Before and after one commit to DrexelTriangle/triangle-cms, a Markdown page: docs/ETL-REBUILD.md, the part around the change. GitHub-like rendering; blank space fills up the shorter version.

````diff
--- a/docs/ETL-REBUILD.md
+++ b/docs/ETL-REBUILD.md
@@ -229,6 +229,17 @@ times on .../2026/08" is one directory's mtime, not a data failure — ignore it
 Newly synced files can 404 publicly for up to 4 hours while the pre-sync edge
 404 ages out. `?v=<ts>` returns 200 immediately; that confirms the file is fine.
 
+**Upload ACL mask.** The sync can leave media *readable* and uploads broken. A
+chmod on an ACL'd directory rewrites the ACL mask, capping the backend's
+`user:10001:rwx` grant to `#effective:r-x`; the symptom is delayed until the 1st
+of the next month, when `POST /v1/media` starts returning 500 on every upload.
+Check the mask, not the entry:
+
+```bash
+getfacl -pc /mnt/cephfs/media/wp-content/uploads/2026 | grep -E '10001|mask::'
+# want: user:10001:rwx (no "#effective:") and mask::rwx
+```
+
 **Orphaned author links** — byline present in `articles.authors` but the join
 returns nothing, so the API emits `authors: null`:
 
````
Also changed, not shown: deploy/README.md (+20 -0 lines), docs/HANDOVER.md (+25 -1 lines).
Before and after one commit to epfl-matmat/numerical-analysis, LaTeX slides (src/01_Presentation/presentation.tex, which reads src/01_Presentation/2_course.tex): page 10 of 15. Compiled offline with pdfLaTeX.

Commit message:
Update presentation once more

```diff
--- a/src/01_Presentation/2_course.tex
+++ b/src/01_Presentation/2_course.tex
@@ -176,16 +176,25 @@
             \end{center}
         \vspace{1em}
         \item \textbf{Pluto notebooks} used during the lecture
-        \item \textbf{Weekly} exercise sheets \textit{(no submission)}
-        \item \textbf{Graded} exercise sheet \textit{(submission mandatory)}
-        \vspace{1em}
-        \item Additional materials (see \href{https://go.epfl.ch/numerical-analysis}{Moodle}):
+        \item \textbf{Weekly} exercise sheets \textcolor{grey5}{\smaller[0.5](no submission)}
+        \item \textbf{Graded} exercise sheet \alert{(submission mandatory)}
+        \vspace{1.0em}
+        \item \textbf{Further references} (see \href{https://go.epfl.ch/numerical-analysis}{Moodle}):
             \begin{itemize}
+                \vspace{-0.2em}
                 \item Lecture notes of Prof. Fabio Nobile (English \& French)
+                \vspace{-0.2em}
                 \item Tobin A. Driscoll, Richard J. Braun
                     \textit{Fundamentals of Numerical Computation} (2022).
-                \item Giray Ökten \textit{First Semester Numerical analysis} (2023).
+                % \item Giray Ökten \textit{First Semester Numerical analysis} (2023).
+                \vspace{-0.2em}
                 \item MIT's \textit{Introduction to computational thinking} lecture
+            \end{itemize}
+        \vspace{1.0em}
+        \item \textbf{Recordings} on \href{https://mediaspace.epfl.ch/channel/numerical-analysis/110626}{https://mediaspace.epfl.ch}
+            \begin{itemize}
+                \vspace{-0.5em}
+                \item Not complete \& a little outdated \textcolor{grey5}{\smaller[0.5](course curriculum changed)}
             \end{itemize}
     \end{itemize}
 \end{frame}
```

— Instructions for the task —
Exactly reproduce every line of the data above.

— Output —
Before and after one commit to DrexelTriangle/triangle-cms, a Markdown page: docs/ETL-REBUILD.md, the part around the change. GitHub-like rendering; blank space fills up the shorter version.

````diff
--- a/docs/ETL-REBUILD.md
+++ b/docs/ETL-REBUILD.md
@@ -229,6 +229,17 @@ times on .../2026/08" is one directory's mtime, not a data failure — ignore it
 Newly synced files can 404 publicly for up to 4 hours while the pre-sync edge
 404 ages out. `?v=<ts>` returns 200 immediately; that confirms the file is fine.
 
+**Upload ACL mask.** The sync can leave media *readable* and uploads broken. A
+chmod on an ACL'd directory rewrites the ACL mask, capping the backend's
+`user:10001:rwx` grant to `#effective:r-x`; the symptom is delayed until the 1st
+of the next month, when `POST /v1/media` starts returning 500 on every upload.
+Check the mask, not the entry:
+
+```bash
+getfacl -pc /mnt/cephfs/media/wp-content/uploads/2026 | grep -E '10001|mask::'
+# want: user:10001:rwx (no "#effective:") and mask::rwx
+```
+
 **Orphaned author links** — byline present in `articles.authors` but the join
 returns nothing, so the API emits `authors: null`:
 
````
Also changed, not shown: deploy/README.md (+20 -0 lines), docs/HANDOVER.md (+25 -1 lines).
Before and after one commit to epfl-matmat/numerical-analysis, LaTeX slides (src/01_Presentation/presentation.tex, which reads src/01_Presentation/2_course.tex): page 10 of 15. Compiled offline with pdfLaTeX.

Commit message:
Update presentation once more

```diff
--- a/src/01_Presentation/2_course.tex
+++ b/src/01_Presentation/2_course.tex
@@ -176,16 +176,25 @@
             \end{center}
         \vspace{1em}
         \item \textbf{Pluto notebooks} used during the lecture
-        \item \textbf{Weekly} exercise sheets \textit{(no submission)}
-        \item \textbf{Graded} exercise sheet \textit{(submission mandatory)}
-        \vspace{1em}
-        \item Additional materials (see \href{https://go.epfl.ch/numerical-analysis}{Moodle}):
+        \item \textbf{Weekly} exercise sheets \textcolor{grey5}{\smaller[0.5](no submission)}
+        \item \textbf{Graded} exercise sheet \alert{(submission mandatory)}
+        \vspace{1.0em}
+        \item \textbf{Further references} (see \href{https://go.epfl.ch/numerical-analysis}{Moodle}):
             \begin{itemize}
+                \vspace{-0.2em}
                 \item Lecture notes of Prof. Fabio Nobile (English \& French)
+                \vspace{-0.2em}
                 \item Tobin A. Driscoll, Richard J. Braun
                     \textit{Fundamentals of Numerical Computation} (2022).
-                \item Giray Ökten \textit{First Semester Numerical analysis} (2023).
+                % \item Giray Ökten \textit{First Semester Numerical analysis} (2023).
+                \vspace{-0.2em}
                 \item MIT's \textit{Introduction to computational thinking} lecture
+            \end{itemize}
+        \vspace{1.0em}
+        \item \textbf{Recordings} on \href{https://mediaspace.epfl.ch/channel/numerical-analysis/110626}{https://mediaspace.epfl.ch}
+            \begin{itemize}
+                \vspace{-0.5em}
+                \item Not complete \& a little outdated \textcolor{grey5}{\smaller[0.5](course curriculum changed)}
             \end{itemize}
     \end{itemize}
 \end{frame}
```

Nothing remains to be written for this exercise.